The data follows this line. Copy verbatim the line with "они становятся реальными" and each line after it to the end.

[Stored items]
⁂

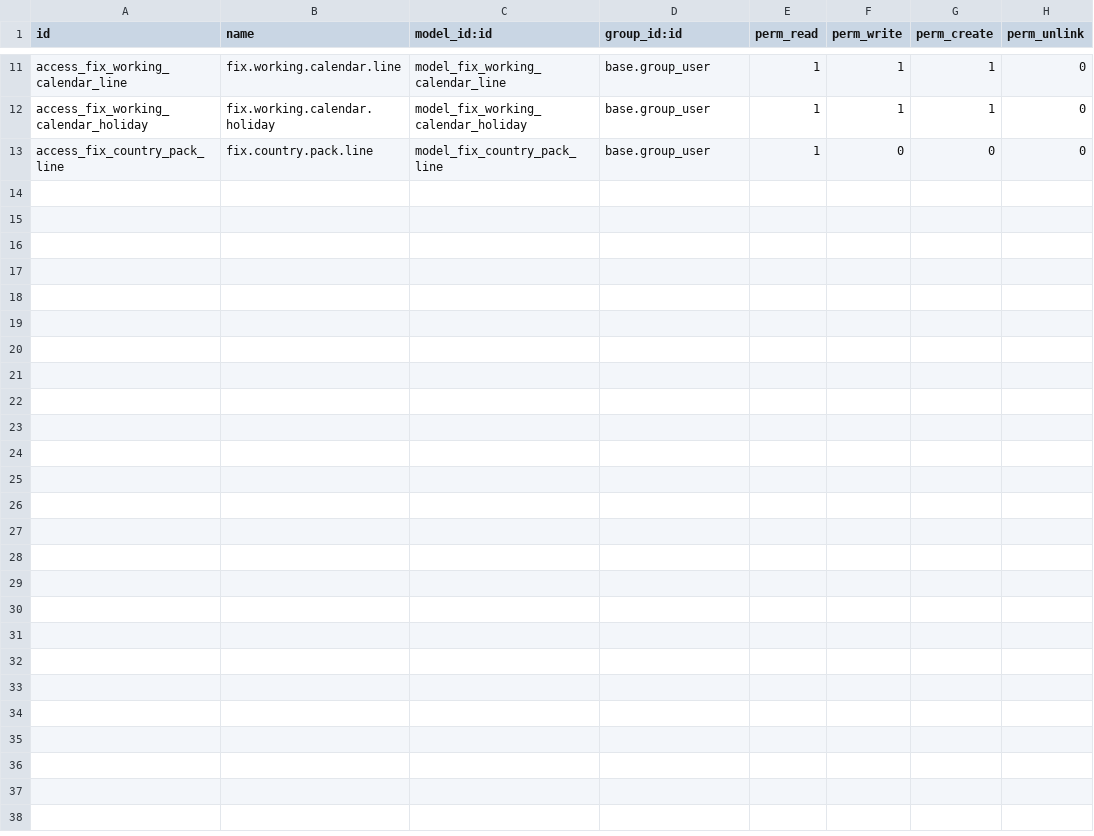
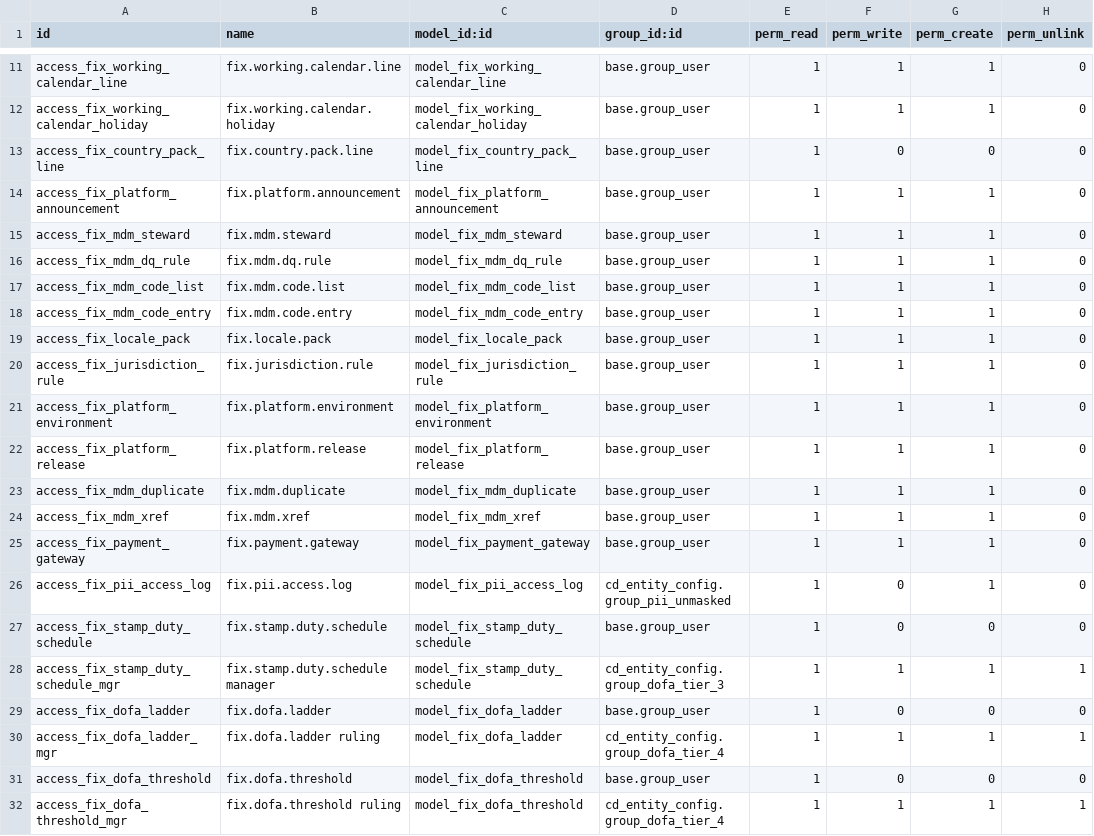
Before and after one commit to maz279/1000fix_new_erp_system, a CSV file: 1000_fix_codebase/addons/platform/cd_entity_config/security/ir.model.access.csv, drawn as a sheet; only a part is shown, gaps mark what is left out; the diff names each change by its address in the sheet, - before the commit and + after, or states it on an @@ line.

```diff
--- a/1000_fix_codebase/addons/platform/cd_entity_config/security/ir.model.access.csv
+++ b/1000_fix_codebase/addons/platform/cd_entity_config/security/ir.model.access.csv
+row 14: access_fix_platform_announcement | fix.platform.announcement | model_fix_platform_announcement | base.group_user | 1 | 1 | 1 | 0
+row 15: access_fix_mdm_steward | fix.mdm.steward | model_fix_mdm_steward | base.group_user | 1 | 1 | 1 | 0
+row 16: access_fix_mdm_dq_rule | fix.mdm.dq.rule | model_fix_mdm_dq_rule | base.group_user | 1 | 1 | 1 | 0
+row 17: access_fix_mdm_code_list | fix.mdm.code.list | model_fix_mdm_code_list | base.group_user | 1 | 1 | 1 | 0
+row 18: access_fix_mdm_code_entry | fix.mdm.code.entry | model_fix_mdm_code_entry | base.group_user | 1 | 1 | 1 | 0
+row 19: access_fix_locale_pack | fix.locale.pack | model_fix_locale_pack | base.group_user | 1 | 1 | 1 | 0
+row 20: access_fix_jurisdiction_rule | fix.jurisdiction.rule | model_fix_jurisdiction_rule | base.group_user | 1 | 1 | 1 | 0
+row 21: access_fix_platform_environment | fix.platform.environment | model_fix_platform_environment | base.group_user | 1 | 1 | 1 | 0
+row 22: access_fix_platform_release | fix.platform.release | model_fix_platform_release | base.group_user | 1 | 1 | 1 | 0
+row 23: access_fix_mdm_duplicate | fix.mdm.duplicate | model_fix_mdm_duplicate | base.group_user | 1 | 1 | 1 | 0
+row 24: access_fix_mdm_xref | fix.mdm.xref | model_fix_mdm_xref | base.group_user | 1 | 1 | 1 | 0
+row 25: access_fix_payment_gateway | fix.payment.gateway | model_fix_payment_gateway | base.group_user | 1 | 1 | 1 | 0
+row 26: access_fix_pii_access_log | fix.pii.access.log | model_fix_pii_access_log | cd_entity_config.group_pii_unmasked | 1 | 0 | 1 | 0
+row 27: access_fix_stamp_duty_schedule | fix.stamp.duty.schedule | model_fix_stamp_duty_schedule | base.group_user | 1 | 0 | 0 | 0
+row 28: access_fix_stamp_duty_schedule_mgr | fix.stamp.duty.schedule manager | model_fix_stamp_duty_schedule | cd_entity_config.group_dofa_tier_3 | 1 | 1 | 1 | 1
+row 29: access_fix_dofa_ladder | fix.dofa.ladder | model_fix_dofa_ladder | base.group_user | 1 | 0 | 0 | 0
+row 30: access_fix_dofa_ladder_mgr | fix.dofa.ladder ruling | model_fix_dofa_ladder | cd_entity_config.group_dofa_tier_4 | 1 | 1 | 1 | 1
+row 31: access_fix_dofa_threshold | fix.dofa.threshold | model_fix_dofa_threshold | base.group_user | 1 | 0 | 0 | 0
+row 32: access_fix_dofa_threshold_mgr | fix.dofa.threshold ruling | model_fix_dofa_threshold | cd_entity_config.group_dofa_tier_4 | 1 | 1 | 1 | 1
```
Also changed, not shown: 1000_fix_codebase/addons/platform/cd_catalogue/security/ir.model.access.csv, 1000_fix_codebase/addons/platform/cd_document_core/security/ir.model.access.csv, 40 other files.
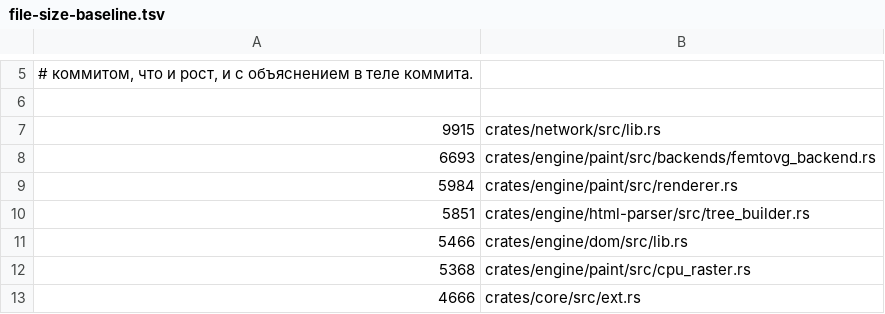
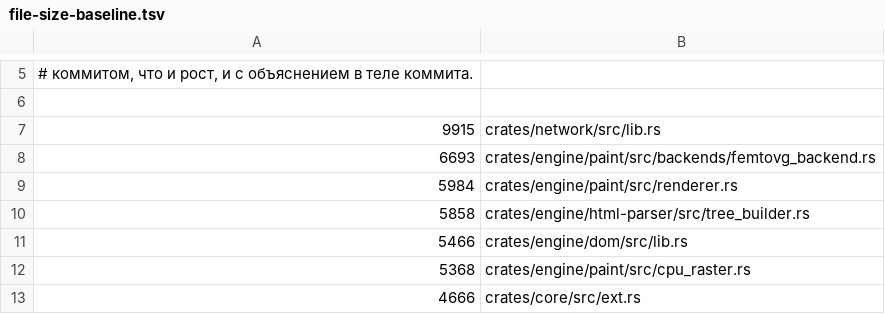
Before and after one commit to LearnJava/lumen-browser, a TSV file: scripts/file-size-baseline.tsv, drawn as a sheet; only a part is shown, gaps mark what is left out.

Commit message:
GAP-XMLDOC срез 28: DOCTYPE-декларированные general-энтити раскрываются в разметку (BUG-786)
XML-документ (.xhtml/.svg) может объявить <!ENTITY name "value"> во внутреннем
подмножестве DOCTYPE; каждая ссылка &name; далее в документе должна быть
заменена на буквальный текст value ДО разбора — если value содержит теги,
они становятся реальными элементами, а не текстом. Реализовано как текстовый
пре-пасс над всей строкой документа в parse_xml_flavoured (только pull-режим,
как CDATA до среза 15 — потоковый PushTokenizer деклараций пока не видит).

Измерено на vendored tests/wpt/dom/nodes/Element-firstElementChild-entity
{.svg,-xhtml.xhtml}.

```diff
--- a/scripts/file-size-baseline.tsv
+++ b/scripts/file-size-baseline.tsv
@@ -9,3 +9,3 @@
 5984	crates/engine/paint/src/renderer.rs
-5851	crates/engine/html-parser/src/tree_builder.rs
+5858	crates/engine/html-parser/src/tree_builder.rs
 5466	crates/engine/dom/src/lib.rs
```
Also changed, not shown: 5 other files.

⁂

◆ **FINISHED EXERCISE**
они становятся реальными элементами, а не текстом. Реализовано как текстовый
пре-пасс над всей строкой документа в parse_xml_flavoured (только pull-режим,
как CDATA до среза 15 — потоковый PushTokenizer деклараций пока не видит).

Измерено на vendored tests/wpt/dom/nodes/Element-firstElementChild-entity
{.svg,-xhtml.xhtml}.

```diff
--- a/scripts/file-size-baseline.tsv
+++ b/scripts/file-size-baseline.tsv
@@ -9,3 +9,3 @@
 5984	crates/engine/paint/src/renderer.rs
-5851	crates/engine/html-parser/src/tree_builder.rs
+5858	crates/engine/html-parser/src/tree_builder.rs
 5466	crates/engine/dom/src/lib.rs
```
Also changed, not shown: 5 other files.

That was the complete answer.